Throughout the 1890s, Deakin was a participant in conferences of representatives of the Australian colonies that were established to draft a constitution for the proposed federation. He played an important role in ensuring that the draft was liberal and democratic and in achieving compromises to enable its eventual success. Between conferences, he worked to popularise the concept of federation and campaigned for its acceptance in colonial referenda. He then fought hard to ensure acceptance of the proposed constitution by the Government of the United Kingdom.
As Prime Minister, Deakin completed a vast legislative program that makes him, with Labor's Andrew Fisher, the founder of an effective Commonwealth government. He expanded the High Court, provided major funding for the purchase of ships-leading to the establishment of the Royal Australian Navy as a significant force under Fisher government - and established Australian control of Papua. Confronted by the rising Australian Labor Party in 1909, he merged his Protectionist Party with Joseph Cook's Anti-Socialist Party to create the Commonwealth Liberal Party (known commonly as the Fusion), the main ancestor of the modern Liberal Party of Australia. The Deakin-led Liberal Party government lost to Fisher Labor at the 1910 election, which saw the first time a federal political party had been elected with a majority in either house in Federal Parliament. Deakin resigned from Parliament prior to the 1913 election, with Joseph Cook winning the Liberal Party leadership ballot.
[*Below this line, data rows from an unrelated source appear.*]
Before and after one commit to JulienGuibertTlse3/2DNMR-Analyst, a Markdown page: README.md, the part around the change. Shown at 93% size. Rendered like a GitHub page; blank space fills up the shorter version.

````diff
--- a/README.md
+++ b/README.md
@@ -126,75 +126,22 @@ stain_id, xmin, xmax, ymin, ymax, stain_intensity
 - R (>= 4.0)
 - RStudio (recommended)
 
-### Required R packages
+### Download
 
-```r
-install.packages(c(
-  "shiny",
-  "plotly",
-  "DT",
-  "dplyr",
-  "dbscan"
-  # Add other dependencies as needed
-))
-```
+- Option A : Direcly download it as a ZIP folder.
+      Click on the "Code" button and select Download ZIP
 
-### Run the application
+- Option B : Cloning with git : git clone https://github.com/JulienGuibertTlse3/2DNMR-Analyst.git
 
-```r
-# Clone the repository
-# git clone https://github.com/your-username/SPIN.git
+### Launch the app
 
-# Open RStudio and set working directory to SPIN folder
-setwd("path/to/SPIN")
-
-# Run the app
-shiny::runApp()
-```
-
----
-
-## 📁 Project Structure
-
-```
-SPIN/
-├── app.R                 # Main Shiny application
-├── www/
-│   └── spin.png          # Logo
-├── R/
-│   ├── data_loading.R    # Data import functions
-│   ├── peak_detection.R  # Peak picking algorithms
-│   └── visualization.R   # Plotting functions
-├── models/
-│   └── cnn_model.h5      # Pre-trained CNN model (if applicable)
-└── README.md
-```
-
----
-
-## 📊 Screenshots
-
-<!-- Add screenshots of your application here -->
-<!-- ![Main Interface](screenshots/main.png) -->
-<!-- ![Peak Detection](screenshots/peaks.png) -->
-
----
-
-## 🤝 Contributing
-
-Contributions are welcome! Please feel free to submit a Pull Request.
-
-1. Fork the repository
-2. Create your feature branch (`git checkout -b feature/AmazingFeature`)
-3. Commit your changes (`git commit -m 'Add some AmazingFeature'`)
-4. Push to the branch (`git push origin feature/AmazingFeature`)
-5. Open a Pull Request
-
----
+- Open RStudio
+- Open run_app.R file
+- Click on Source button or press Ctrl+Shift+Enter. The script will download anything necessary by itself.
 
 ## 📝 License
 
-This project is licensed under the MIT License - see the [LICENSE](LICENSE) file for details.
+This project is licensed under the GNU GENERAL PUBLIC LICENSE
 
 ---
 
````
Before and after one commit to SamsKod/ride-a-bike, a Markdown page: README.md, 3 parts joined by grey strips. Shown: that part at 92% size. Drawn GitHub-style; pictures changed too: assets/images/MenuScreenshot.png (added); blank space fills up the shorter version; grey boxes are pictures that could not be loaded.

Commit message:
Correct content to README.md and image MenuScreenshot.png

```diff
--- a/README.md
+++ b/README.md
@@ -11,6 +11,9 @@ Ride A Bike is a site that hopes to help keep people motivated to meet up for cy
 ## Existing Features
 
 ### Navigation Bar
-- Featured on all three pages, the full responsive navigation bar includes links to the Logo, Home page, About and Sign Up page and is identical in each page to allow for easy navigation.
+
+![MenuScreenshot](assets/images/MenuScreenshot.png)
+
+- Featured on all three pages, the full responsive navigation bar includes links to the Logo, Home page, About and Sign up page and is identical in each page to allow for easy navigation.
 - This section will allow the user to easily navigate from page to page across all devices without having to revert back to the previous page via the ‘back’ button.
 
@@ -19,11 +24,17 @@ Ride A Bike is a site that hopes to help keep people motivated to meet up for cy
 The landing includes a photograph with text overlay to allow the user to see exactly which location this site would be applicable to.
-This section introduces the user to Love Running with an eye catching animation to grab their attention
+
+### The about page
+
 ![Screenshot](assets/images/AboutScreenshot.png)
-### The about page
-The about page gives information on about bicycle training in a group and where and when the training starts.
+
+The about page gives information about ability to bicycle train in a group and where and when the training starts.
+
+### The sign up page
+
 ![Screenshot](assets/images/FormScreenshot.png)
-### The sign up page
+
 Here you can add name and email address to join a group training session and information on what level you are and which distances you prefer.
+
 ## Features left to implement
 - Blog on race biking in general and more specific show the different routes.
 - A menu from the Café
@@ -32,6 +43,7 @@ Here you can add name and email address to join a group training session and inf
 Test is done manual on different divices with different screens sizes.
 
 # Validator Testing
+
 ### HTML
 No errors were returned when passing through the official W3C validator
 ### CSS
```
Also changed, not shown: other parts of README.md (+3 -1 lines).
Mascot and flag
Deakin Hall’s mascot is a lion and our colours are blue and white - during the year we proudly wear our colours on special occasions and in support of our fellow residents at sporting events where a victorious roar can often be heard.
Various rooms and equipment are available for general use by Deakin residents.
The J. A. McDonell Room is the main Common Room in Deakin. It is named after the first college head of Deakin and is a focal point for all activity in the hall.
The D. M. White Room, named after Deakin's second college head, is a lounge on the first floor of Old Deakin.
The Stafford Kay Library, on first floor, Old Deakin and named after Deakin's third college head, contains the computers and the Deakin Hall library.
The “Logan’s Loft”, named after Deakin's fourth college head, on the third floor of New Deakin, It was extended in 1996 and a kitchen was added.
The Shirley Trembath Room, named after Deakin's fifth college head, is located on first floor, Old Deakin. It is available for quiet study and meetings.
The Mark Davison Room (aka “The Proj”) is located at the rear of the McDonell Room.
Our live-in Residential Support Team (RST) offers guidance and support; they’re dedicated to making sure you're comfortable with all aspects of campus life and you're included in the fun.
The RST provides academic-support programs, sporting, social and cultural events and they have arranged an events calendar packed with fun so you get all the fantastic social aspects of residential living, as well as your privacy.
If you’d like to live at Deakin Hall and be part of our community, please apply here.